== MATERIAL FOR THIS EXERCISE

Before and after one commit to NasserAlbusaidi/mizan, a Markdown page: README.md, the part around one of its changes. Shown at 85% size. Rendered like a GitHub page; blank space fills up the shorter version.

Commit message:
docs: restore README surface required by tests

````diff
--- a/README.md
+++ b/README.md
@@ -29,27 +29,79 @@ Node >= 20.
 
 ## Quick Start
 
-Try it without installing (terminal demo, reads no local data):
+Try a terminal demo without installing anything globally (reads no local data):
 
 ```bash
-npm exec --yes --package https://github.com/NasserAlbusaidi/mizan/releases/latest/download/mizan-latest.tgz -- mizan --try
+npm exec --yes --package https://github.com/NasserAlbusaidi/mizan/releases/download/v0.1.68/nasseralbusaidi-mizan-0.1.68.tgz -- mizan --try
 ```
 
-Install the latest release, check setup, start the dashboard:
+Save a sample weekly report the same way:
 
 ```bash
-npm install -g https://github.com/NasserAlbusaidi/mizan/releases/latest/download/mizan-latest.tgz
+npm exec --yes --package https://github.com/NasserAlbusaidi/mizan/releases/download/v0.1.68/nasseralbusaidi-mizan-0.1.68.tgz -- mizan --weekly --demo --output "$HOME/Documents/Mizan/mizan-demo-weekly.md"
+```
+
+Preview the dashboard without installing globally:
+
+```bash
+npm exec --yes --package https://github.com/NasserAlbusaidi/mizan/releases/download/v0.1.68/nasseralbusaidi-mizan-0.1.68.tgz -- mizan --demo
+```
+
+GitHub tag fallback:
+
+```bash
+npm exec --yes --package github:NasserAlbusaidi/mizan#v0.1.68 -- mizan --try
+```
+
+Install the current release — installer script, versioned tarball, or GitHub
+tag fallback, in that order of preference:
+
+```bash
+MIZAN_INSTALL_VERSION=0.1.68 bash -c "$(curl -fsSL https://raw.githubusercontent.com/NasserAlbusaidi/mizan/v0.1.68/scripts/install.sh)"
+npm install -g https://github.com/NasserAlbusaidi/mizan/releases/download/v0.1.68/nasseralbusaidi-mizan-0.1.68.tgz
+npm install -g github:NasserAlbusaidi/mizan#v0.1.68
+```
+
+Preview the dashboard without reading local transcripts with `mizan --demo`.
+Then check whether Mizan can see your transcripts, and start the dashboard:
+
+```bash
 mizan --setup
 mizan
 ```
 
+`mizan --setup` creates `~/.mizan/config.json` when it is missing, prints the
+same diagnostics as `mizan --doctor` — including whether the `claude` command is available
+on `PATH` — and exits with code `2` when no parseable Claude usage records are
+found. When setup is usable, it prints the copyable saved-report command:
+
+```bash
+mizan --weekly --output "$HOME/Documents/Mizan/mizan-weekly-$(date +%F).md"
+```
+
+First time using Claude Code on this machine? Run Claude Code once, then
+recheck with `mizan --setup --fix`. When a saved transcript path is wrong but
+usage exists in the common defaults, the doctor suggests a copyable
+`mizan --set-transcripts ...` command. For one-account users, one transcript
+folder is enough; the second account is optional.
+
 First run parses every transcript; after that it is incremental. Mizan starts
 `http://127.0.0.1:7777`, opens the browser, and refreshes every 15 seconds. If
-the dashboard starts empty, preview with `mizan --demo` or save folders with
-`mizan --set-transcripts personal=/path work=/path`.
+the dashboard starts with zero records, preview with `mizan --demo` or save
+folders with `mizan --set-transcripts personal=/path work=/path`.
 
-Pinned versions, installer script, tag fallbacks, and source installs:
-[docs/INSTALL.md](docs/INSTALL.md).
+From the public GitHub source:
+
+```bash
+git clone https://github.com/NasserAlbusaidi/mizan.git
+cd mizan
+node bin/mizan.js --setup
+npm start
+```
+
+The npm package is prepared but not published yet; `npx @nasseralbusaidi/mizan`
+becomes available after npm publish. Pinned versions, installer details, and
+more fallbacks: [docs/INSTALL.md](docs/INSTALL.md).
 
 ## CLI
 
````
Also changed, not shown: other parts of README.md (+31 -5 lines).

====

| EXERCISE AIM |
Only an exact copy of the entries above will do.

| THE ANSWER |
Before and after one commit to NasserAlbusaidi/mizan, a Markdown page: README.md, the part around one of its changes. Shown at 85% size. Rendered like a GitHub page; blank space fills up the shorter version.

Commit message:
docs: restore README surface required by tests

````diff
--- a/README.md
+++ b/README.md
@@ -29,27 +29,79 @@ Node >= 20.
 
 ## Quick Start
 
-Try it without installing (terminal demo, reads no local data):
+Try a terminal demo without installing anything globally (reads no local data):
 
 ```bash
-npm exec --yes --package https://github.com/NasserAlbusaidi/mizan/releases/latest/download/mizan-latest.tgz -- mizan --try
+npm exec --yes --package https://github.com/NasserAlbusaidi/mizan/releases/download/v0.1.68/nasseralbusaidi-mizan-0.1.68.tgz -- mizan --try
 ```
 
-Install the latest release, check setup, start the dashboard:
+Save a sample weekly report the same way:
 
 ```bash
-npm install -g https://github.com/NasserAlbusaidi/mizan/releases/latest/download/mizan-latest.tgz
+npm exec --yes --package https://github.com/NasserAlbusaidi/mizan/releases/download/v0.1.68/nasseralbusaidi-mizan-0.1.68.tgz -- mizan --weekly --demo --output "$HOME/Documents/Mizan/mizan-demo-weekly.md"
+```
+
+Preview the dashboard without installing globally:
+
+```bash
+npm exec --yes --package https://github.com/NasserAlbusaidi/mizan/releases/download/v0.1.68/nasseralbusaidi-mizan-0.1.68.tgz -- mizan --demo
+```
+
+GitHub tag fallback:
+
+```bash
+npm exec --yes --package github:NasserAlbusaidi/mizan#v0.1.68 -- mizan --try
+```
+
+Install the current release — installer script, versioned tarball, or GitHub
+tag fallback, in that order of preference:
+
+```bash
+MIZAN_INSTALL_VERSION=0.1.68 bash -c "$(curl -fsSL https://raw.githubusercontent.com/NasserAlbusaidi/mizan/v0.1.68/scripts/install.sh)"
+npm install -g https://github.com/NasserAlbusaidi/mizan/releases/download/v0.1.68/nasseralbusaidi-mizan-0.1.68.tgz
+npm install -g github:NasserAlbusaidi/mizan#v0.1.68
+```
+
+Preview the dashboard without reading local transcripts with `mizan --demo`.
+Then check whether Mizan can see your transcripts, and start the dashboard:
+
+```bash
 mizan --setup
 mizan
 ```
 
+`mizan --setup` creates `~/.mizan/config.json` when it is missing, prints the
+same diagnostics as `mizan --doctor` — including whether the `claude` command is available
+on `PATH` — and exits with code `2` when no parseable Claude usage records are
+found. When setup is usable, it prints the copyable saved-report command:
+
+```bash
+mizan --weekly --output "$HOME/Documents/Mizan/mizan-weekly-$(date +%F).md"
+```
+
+First time using Claude Code on this machine? Run Claude Code once, then
+recheck with `mizan --setup --fix`. When a saved transcript path is wrong but
+usage exists in the common defaults, the doctor suggests a copyable
+`mizan --set-transcripts ...` command. For one-account users, one transcript
+folder is enough; the second account is optional.
+
 First run parses every transcript; after that it is incremental. Mizan starts
 `http://127.0.0.1:7777`, opens the browser, and refreshes every 15 seconds. If
-the dashboard starts empty, preview with `mizan --demo` or save folders with
-`mizan --set-transcripts personal=/path work=/path`.
+the dashboard starts with zero records, preview with `mizan --demo` or save
+folders with `mizan --set-transcripts personal=/path work=/path`.
 
-Pinned versions, installer script, tag fallbacks, and source installs:
-[docs/INSTALL.md](docs/INSTALL.md).
+From the public GitHub source:
+
+```bash
+git clone https://github.com/NasserAlbusaidi/mizan.git
+cd mizan
+node bin/mizan.js --setup
+npm start
+```
+
+The npm package is prepared but not published yet; `npx @nasseralbusaidi/mizan`
+becomes available after npm publish. Pinned versions, installer details, and
+more fallbacks: [docs/INSTALL.md](docs/INSTALL.md).
 
 ## CLI
 
````
Also changed, not shown: other parts of README.md (+31 -5 lines).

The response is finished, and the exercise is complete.